[Entries taken from a collection]
------------------------------------------------------------
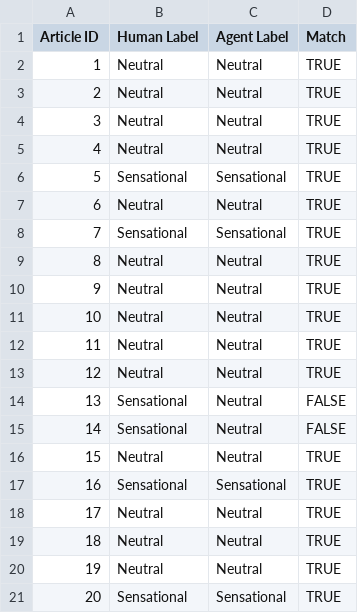
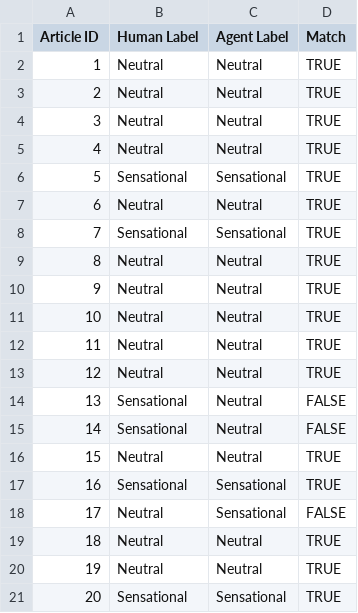
Before and after one commit to YulinChen12/Agentic-and-Fractal-Reasoning-for-Automated-Fact-Checking, a CSV file: results/COT_No_Function_Calling/COT_No_Functioning_Calling - Sensationalism.csv, drawn as a sheet.

Commit message:
correct labels

```diff
--- a/results/COT_No_Function_Calling/COT_No_Functioning_Calling - Sensationalism.csv
+++ b/results/COT_No_Function_Calling/COT_No_Functioning_Calling - Sensationalism.csv
@@ -17,3 +17,3 @@ Article ID,Human Label,Agent Label,Match
 16,Sensational,Sensational,TRUE
-17,Neutral,Neutral,TRUE
+17,Neutral,Sensational,FALSE
 18,Neutral,Neutral,TRUE
```
Also changed, not shown: results/agent_comparison.csv.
------------------------------------------------------------
_EXERCISE DESCRIPTION_.
Reprint each of the records exactly and skip the images.

_ANSWER TO THIS PROBLEM_.
Before and after one commit to YulinChen12/Agentic-and-Fractal-Reasoning-for-Automated-Fact-Checking, a CSV file: results/COT_No_Function_Calling/COT_No_Functioning_Calling - Sensationalism.csv, drawn as a sheet.

Commit message:
correct labels

```diff
--- a/results/COT_No_Function_Calling/COT_No_Functioning_Calling - Sensationalism.csv
+++ b/results/COT_No_Function_Calling/COT_No_Functioning_Calling - Sensationalism.csv
@@ -17,3 +17,3 @@ Article ID,Human Label,Agent Label,Match
 16,Sensational,Sensational,TRUE
-17,Neutral,Neutral,TRUE
+17,Neutral,Sensational,FALSE
 18,Neutral,Neutral,TRUE
```
Also changed, not shown: results/agent_comparison.csv.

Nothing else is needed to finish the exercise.